## Your task:
Only the count is wanted here: how many lines of the entries hold the string "components"?
(Provided data begins)
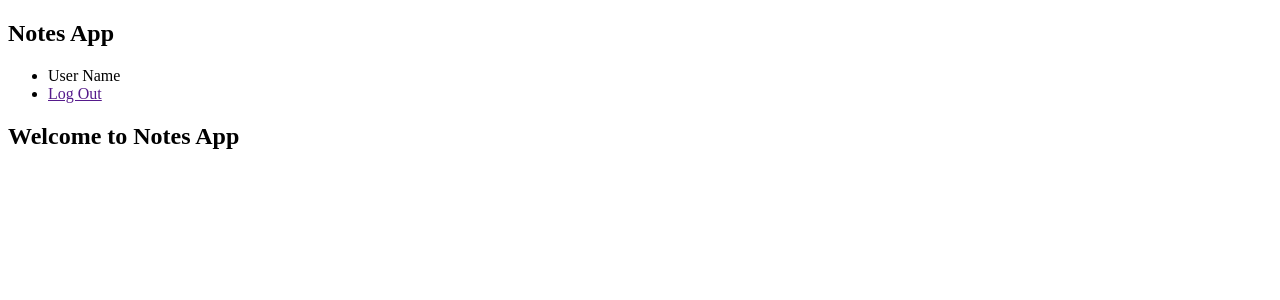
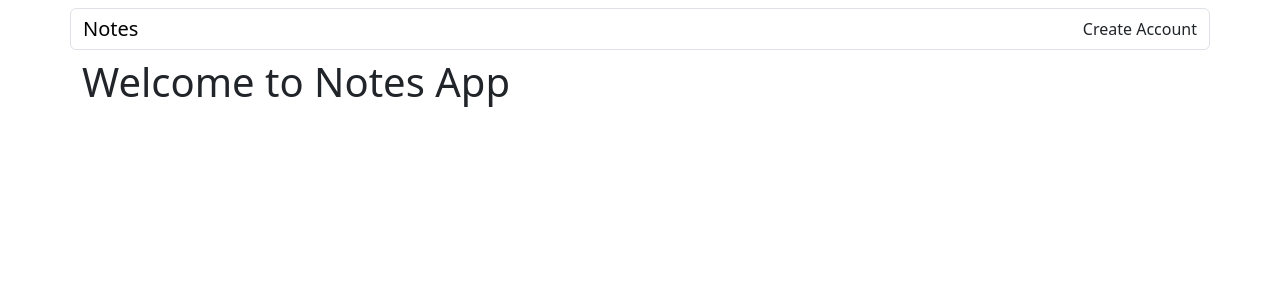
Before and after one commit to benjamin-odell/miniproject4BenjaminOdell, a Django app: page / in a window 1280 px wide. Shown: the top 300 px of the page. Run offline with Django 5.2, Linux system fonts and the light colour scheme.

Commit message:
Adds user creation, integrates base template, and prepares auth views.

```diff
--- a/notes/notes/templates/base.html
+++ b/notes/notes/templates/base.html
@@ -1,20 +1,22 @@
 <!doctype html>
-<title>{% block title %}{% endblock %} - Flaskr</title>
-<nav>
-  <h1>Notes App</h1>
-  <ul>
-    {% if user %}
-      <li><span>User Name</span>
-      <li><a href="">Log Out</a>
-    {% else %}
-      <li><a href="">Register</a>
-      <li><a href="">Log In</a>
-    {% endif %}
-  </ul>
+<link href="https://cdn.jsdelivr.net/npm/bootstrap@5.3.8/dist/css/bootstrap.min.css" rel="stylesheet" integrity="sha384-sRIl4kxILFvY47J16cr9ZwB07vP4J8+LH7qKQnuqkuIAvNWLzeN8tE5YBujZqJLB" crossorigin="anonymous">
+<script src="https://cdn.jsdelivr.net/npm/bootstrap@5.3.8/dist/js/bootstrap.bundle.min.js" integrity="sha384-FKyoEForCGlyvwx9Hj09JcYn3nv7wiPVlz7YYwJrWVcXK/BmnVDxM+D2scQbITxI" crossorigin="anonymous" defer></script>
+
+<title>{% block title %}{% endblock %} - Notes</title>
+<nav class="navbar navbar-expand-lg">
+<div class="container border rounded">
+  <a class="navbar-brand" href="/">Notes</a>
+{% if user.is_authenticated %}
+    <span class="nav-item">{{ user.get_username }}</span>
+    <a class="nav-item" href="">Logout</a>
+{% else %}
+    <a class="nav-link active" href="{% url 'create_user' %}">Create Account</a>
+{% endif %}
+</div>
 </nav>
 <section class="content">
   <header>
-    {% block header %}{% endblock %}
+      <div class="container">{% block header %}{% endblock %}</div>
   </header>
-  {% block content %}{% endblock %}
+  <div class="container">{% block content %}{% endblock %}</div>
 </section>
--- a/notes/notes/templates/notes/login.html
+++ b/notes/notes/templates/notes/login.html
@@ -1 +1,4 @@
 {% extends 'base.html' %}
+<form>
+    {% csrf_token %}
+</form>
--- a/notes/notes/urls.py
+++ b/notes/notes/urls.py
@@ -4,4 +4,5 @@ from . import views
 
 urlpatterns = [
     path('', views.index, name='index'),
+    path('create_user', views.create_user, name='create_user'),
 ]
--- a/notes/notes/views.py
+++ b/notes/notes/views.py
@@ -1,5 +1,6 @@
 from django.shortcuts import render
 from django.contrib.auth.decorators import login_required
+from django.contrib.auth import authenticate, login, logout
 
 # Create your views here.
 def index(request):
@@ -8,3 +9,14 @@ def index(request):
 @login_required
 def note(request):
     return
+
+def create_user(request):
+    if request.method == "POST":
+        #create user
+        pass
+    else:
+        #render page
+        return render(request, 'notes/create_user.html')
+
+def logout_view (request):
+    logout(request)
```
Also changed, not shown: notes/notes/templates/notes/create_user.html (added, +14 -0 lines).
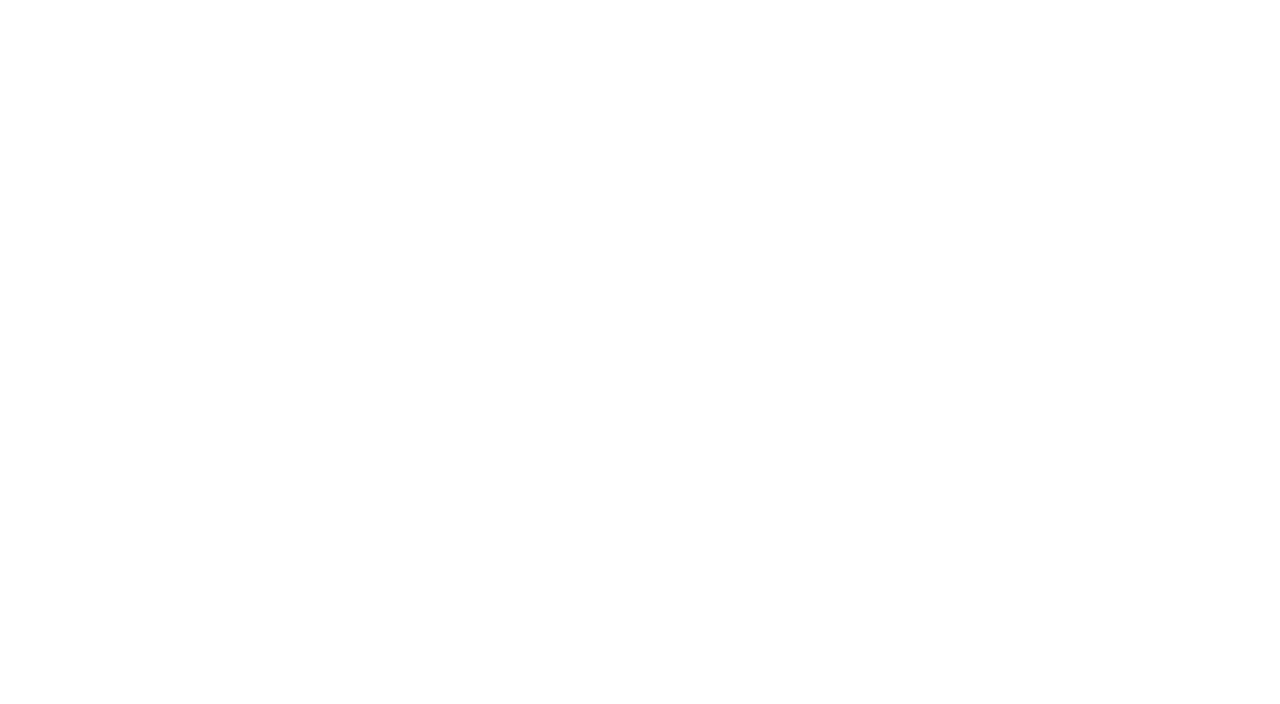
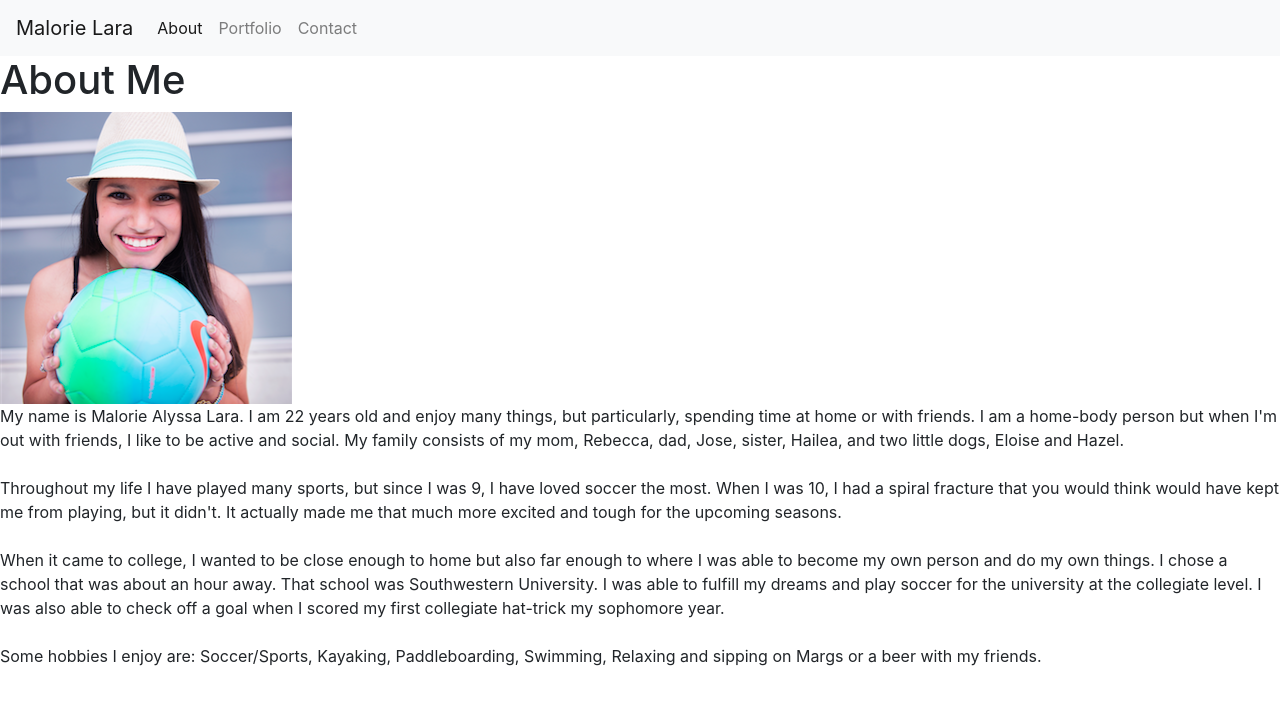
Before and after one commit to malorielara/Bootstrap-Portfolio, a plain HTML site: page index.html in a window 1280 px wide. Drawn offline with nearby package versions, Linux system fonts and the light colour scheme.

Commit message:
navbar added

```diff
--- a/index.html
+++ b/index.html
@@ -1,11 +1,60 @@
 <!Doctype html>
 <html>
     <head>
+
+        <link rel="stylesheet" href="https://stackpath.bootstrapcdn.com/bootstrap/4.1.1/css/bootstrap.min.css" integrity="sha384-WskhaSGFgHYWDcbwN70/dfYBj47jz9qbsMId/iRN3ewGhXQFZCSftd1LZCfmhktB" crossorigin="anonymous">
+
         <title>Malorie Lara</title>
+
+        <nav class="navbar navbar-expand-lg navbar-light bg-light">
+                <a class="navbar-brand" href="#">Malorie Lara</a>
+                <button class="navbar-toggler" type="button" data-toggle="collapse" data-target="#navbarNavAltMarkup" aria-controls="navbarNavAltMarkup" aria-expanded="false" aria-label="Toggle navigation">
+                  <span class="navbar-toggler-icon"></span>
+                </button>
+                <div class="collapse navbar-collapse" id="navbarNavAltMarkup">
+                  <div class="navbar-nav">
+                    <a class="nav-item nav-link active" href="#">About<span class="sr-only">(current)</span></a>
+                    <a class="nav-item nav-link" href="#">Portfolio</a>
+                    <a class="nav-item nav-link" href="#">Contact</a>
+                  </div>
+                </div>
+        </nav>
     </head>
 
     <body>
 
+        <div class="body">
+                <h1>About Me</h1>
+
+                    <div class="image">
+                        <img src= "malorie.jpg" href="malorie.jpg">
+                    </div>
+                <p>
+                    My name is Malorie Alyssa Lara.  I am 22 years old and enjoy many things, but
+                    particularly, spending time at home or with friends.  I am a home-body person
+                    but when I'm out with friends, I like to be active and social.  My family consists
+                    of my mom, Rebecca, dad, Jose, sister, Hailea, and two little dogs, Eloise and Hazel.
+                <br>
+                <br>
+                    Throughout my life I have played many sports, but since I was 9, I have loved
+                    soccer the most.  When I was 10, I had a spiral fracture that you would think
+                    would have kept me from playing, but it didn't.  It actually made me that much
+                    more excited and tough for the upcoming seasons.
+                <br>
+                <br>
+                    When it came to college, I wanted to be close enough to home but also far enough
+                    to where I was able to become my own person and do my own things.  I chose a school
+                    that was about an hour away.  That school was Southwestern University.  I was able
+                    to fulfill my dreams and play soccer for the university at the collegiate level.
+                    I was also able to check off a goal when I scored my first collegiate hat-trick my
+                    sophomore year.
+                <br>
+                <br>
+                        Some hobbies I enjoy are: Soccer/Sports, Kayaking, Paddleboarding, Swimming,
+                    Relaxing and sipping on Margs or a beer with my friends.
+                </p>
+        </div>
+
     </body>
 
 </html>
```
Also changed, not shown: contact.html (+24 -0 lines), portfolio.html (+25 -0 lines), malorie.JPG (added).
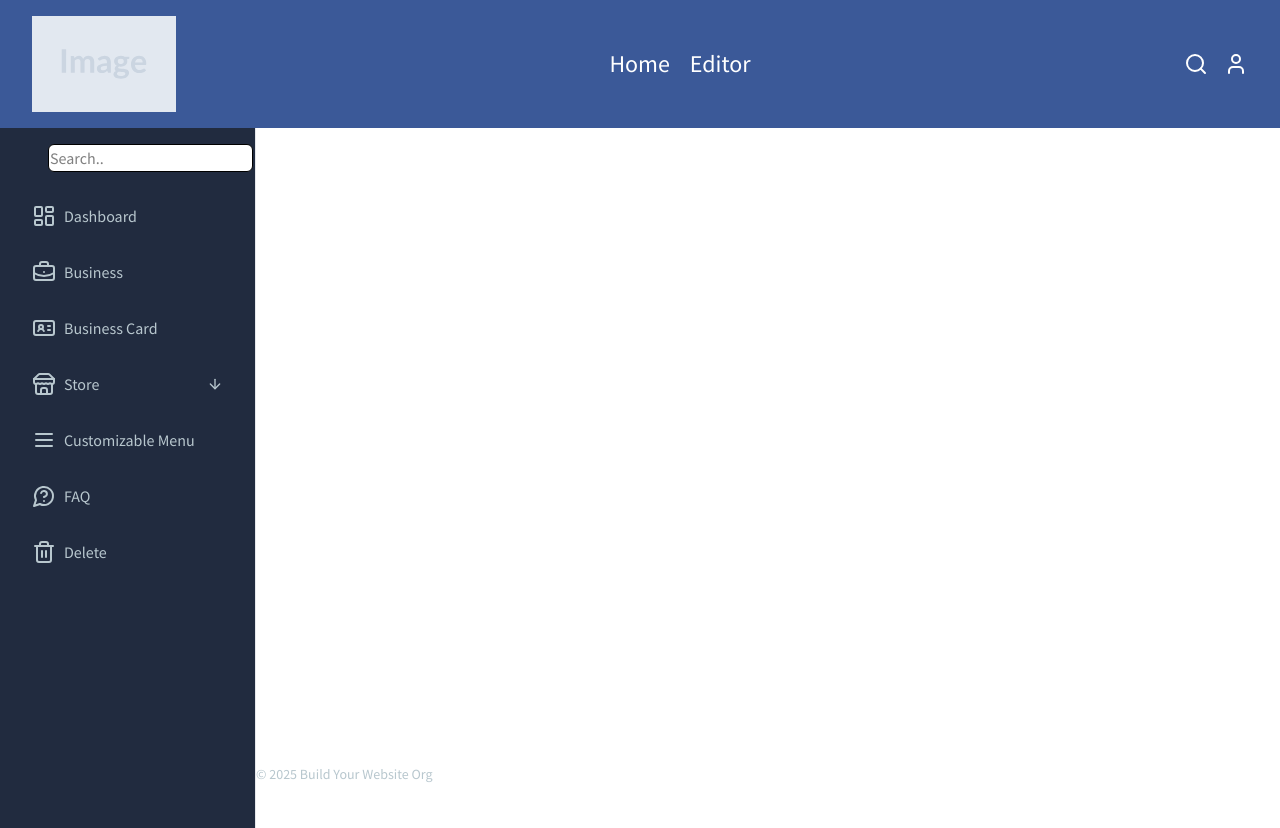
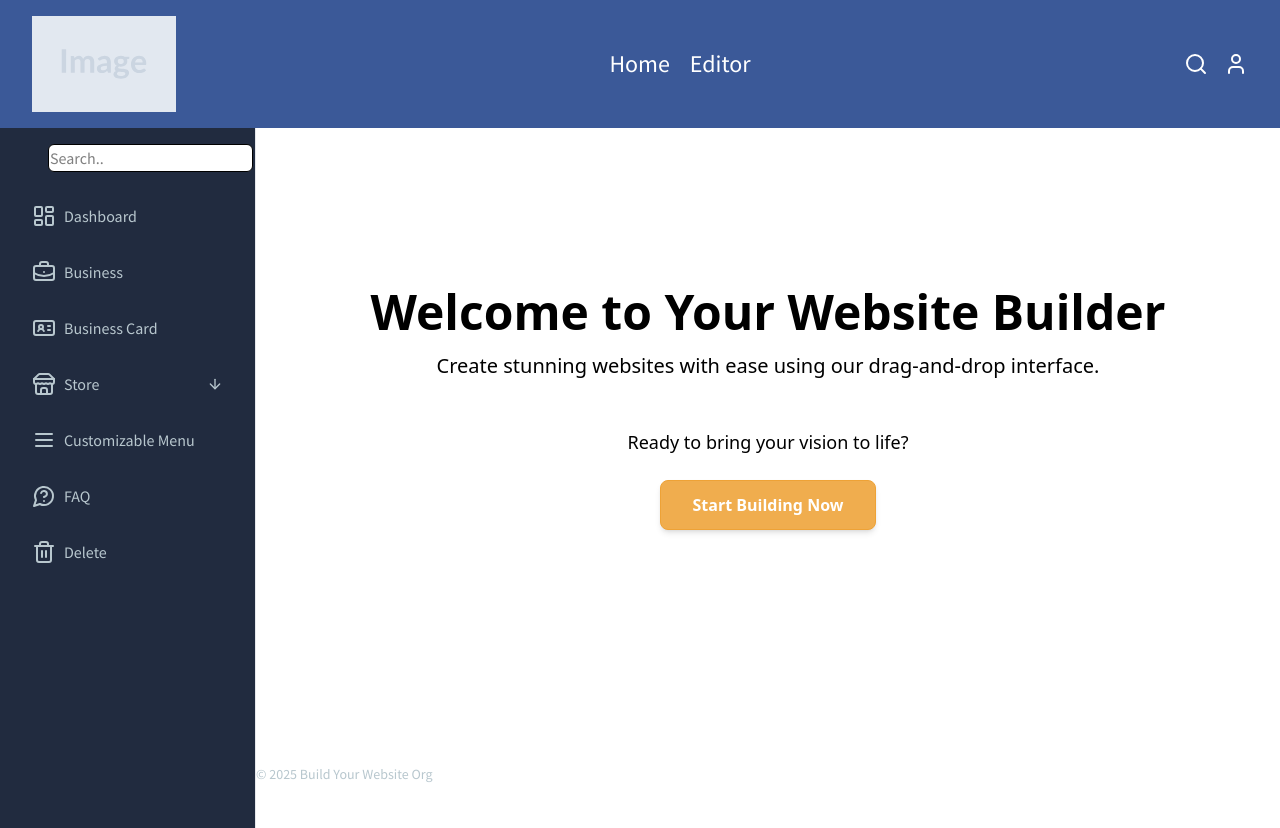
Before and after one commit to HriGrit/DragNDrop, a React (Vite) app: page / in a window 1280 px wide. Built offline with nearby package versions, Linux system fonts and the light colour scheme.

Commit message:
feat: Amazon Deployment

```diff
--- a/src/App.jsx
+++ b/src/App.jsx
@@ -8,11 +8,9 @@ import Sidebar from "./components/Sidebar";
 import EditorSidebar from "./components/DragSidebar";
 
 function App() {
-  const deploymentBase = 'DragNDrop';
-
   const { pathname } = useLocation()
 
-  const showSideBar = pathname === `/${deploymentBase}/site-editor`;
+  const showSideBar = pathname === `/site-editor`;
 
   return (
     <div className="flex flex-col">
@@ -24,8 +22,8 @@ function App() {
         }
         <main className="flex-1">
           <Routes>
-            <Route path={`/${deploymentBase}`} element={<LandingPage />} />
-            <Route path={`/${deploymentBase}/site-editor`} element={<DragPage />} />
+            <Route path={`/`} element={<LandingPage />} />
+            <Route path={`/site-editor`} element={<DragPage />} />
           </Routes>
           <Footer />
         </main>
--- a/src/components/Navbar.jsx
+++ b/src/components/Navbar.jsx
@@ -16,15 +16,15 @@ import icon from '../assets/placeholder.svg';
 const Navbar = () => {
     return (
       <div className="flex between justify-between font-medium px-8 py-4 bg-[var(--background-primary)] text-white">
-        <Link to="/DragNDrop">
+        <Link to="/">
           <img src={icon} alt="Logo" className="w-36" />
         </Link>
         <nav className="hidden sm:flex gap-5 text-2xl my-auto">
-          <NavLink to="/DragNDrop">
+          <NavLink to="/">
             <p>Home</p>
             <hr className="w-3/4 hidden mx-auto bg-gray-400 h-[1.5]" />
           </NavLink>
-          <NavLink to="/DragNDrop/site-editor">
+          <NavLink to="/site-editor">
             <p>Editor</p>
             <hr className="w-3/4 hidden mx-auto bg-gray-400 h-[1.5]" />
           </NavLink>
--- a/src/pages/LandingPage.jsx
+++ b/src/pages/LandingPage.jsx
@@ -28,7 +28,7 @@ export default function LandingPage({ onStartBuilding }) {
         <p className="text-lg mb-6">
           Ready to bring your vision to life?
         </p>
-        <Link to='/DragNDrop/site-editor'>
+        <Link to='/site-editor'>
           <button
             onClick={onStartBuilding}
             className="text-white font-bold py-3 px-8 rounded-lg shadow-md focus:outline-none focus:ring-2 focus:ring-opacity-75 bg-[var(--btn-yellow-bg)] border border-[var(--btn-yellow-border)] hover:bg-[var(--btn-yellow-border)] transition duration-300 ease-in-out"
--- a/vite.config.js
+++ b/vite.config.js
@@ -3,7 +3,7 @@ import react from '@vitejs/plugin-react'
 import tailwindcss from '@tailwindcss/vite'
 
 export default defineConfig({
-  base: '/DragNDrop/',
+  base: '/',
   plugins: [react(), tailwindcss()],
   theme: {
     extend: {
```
(Provided data ends)
## Task response:
4